> The task: Copy out each line of the data below in which the string "block" appears.

Web page edit records:
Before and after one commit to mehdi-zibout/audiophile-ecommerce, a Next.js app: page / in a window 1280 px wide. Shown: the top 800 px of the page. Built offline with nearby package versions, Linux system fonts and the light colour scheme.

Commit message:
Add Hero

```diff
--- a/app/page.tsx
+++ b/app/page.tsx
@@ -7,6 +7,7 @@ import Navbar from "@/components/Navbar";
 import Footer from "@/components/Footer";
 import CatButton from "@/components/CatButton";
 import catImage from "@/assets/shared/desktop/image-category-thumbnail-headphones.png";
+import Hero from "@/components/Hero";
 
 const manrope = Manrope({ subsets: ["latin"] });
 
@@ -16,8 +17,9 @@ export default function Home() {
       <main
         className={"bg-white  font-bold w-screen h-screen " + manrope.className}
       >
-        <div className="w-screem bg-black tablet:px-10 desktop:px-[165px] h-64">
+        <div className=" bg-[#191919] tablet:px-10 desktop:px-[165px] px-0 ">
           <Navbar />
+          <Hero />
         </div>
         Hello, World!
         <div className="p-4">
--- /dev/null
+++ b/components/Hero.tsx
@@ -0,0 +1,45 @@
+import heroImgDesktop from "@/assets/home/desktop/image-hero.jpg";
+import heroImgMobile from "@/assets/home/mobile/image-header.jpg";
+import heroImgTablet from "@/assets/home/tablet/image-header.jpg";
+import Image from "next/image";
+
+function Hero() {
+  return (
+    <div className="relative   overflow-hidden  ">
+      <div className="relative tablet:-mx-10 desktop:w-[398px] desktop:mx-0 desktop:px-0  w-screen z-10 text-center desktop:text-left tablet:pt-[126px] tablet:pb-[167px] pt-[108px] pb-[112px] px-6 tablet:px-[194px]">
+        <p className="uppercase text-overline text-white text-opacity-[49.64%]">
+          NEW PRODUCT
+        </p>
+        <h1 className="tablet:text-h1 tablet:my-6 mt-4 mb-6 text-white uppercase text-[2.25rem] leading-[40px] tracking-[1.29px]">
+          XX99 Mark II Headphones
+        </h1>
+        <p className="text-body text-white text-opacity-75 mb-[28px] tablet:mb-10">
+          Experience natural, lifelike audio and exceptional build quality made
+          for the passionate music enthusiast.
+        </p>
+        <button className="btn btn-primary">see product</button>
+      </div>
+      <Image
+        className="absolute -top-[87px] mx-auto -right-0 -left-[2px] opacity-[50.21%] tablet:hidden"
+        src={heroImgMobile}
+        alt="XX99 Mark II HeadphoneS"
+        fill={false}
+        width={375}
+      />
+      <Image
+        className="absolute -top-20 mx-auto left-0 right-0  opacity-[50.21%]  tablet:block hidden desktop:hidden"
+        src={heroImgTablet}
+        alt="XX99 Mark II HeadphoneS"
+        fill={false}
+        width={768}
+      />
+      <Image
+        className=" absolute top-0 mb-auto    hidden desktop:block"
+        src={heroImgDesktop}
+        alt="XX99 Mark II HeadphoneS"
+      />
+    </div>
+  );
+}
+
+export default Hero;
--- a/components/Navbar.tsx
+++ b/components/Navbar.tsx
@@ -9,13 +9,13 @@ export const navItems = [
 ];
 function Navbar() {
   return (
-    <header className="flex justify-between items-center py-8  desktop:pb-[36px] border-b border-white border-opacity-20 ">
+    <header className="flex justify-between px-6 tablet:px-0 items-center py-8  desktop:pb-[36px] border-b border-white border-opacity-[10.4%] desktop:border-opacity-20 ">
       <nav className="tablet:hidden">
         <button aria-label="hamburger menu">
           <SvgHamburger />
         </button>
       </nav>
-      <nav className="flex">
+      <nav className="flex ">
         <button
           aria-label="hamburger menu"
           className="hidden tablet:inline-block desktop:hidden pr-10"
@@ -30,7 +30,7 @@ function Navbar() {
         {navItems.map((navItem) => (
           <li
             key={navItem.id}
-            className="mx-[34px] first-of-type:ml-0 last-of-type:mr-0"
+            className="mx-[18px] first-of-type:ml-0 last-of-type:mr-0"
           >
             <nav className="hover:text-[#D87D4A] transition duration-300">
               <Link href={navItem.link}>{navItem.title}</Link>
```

> Answer to the exercise:
+        className="absolute -top-20 mx-auto left-0 right-0  opacity-[50.21%]  tablet:block hidden desktop:hidden"
+        className=" absolute top-0 mb-auto    hidden desktop:block"
           className="hidden tablet:inline-block desktop:hidden pr-10"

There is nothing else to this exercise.